adjective, stal·er, stal·est.
verb (used with or without object), staled, stal·ing.
Origin of stale1
Definition for stale (2 of 2)
verb (used without object), staled, stal·ing.
Origin of stale2
Examples from the Web for stale
Both are stale and boring, and whichever one you end up having in the end is still unpleasant.Team Peeta or Team Gale: Why the ‘Hunger Games’ Love Triangle Ruins ‘Mockingjay – Part 1’|Kevin Fallon|November 28, 2014|DAILY BEAST
To call them mediocre, uninspiring, and stale would be overly generous.Latinos Aren’t a ‘Cheap Date’ for Democrats Anymore|Ruben Navarrette Jr.|November 11, 2014|DAILY BEAST
The issues seem “stale” only because the commentators demand to be entertained.What Al Franken’s Normcore Senate Race Can Teach Other Democrats|Ana Marie Cox|October 27, 2014|DAILY BEAST
Instead, they will be at best a stale and bitter punchline of our times and then fade, unloved, into obscurity.A Brief History of Wingnuts in America; From George Washington to Woodstock|John Avlon|August 17, 2014|DAILY BEAST
Fine, she says, but they lived on three stale sandwiches a day.‘We Cannot Return to Guatemala’: An Immigrant Mother’s Plea|Sarah Moga|July 24, 2014|DAILY BEAST
One slice of stale bread may be cut into cubes, fried in deep fat, and the croutons put in the soup.The Italian Cook Book|Maria Gentile
They rubbed their boots with stale meat when they went the rounds, then left the traps for a week.Monarch, The Big Bear of Tallac|Ernest Thompson Seton

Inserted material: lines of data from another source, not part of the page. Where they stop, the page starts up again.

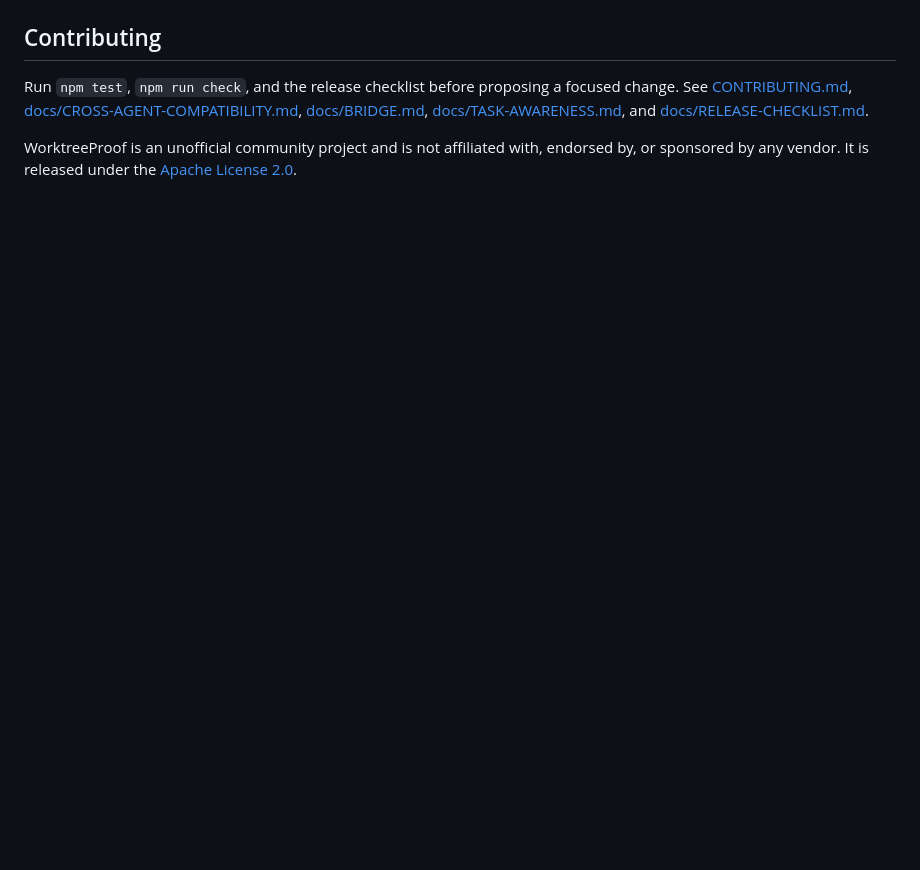
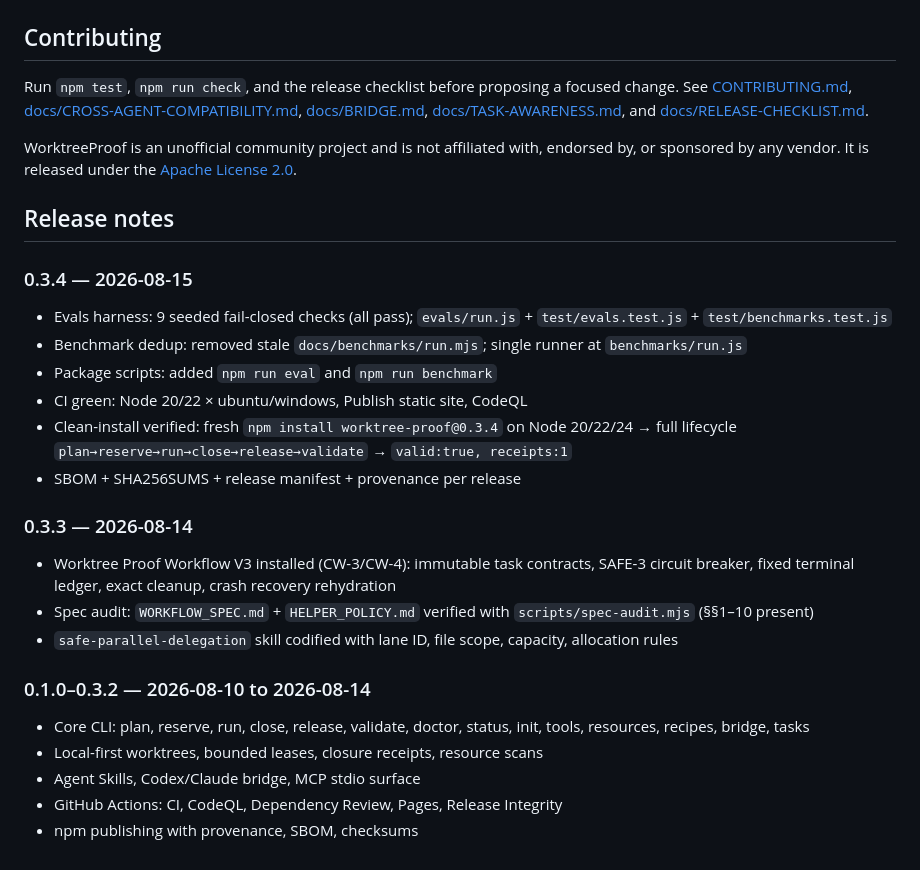
Before and after one commit to Nedal7707/worktree-proof, a Markdown page: README.md, the part around one of its changes. GitHub-like rendering; blank space fills up the shorter version.

```diff
--- a/README.md
+++ b/README.md
@@ -139,13 +156,28 @@ credentials and keep it private; this project never uploads or shares it.
 
 ## Contributing
 
-Run `npm test`, `npm run check`, and the release checklist before proposing a
-focused change. See [CONTRIBUTING.md](CONTRIBUTING.md),
-[docs/CROSS-AGENT-COMPATIBILITY.md](docs/CROSS-AGENT-COMPATIBILITY.md),
-[docs/BRIDGE.md](docs/BRIDGE.md),
-[docs/TASK-AWARENESS.md](docs/TASK-AWARENESS.md), and
-[docs/RELEASE-CHECKLIST.md](docs/RELEASE-CHECKLIST.md).
+Run `npm test`, `npm run check`, and the release checklist before proposing a focused change. See [CONTRIBUTING.md](CONTRIBUTING.md), [docs/CROSS-AGENT-COMPATIBILITY.md](docs/CROSS-AGENT-COMPATIBILITY.md), [docs/BRIDGE.md](docs/BRIDGE.md), [docs/TASK-AWARENESS.md](docs/TASK-AWARENESS.md), and [docs/RELEASE-CHECKLIST.md](docs/RELEASE-CHECKLIST.md).
 
-WorktreeProof is an unofficial community project and is not affiliated with,
-endorsed by, or sponsored by any vendor. It is released under the
-[Apache License 2.0](LICENSE).
+WorktreeProof is an unofficial community project and is not affiliated with, endorsed by, or sponsored by any vendor. It is released under the [Apache License 2.0](LICENSE).
+
+## Release notes
+
+### 0.3.4 — 2026-08-15
+- Evals harness: 9 seeded fail-closed checks (all pass); `evals/run.js` + `test/evals.test.js` + `test/benchmarks.test.js`
+- Benchmark dedup: removed stale `docs/benchmarks/run.mjs`; single runner at `benchmarks/run.js`
+- Package scripts: added `npm run eval` and `npm run benchmark`
+- CI green: Node 20/22 × ubuntu/windows, Publish static site, CodeQL
+- Clean-install verified: fresh `npm install worktree-proof@0.3.4` on Node 20/22/24 → full lifecycle `plan→reserve→run→close→release→validate` → `valid:true, receipts:1`
+- SBOM + SHA256SUMS + release manifest + provenance per release
+
+### 0.3.3 — 2026-08-14
+- Worktree Proof Workflow V3 installed (CW-3/CW-4): immutable task contracts, SAFE-3 circuit breaker, fixed terminal ledger, exact cleanup, crash recovery rehydration
+- Spec audit: `WORKFLOW_SPEC.md` + `HELPER_POLICY.md` verified with `scripts/spec-audit.mjs` (§§1–10 present)
+- `safe-parallel-delegation` skill codified with lane ID, file scope, capacity, allocation rules
+
+### 0.1.0–0.3.2 — 2026-08-10 to 2026-08-14
+- Core CLI: plan, reserve, run, close, release, validate, doctor, status, init, tools, resources, recipes, bridge, tasks
+- Local-first worktrees, bounded leases, closure receipts, resource scans
+- Agent Skills, Codex/Claude bridge, MCP stdio surface
+- GitHub Actions: CI, CodeQL, Dependency Review, Pages, Release Integrity
+- npm publishing with provenance, SBOM, checksums
```
Also changed, not shown: other parts of README.md (+96 -79 lines).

There were loaves of stale bread, bunches of onions and strings of sausages behind the small window-panes.Under Western Eyes|Joseph Conrad
And the room was stale with bad air; like the masses, he, too, slept with windows shut.Tramping on Life|Harry Kemp
"That sense of things is the flat, stale, unprofitable stuff we hear about," he added.The Opened Shutters|Clara Louise Burnham
British Dictionary definitions for stale (1 of 2)
Word Origin for stale
British Dictionary definitions for stale (2 of 2)
Word Origin for stale
Word Origin and History for stale
c.1300, "freed from dregs or lees" (of ale, wine, etc.), i.e. "having stood long enough to clear," cognate with Middle Dutch stel "stale" (of beer), and probably ultimately from Proto-Germanic base *sta- "stand," the source of Old English standan "to stand," Perhaps via Old French estaler "halt," from Frankish *stal- "position" (see stall (n.1)). The meaning "not fresh" is first recorded late 15c. Figurative sense (of immaterial things) is recorded from 1560s. Related: Staleness.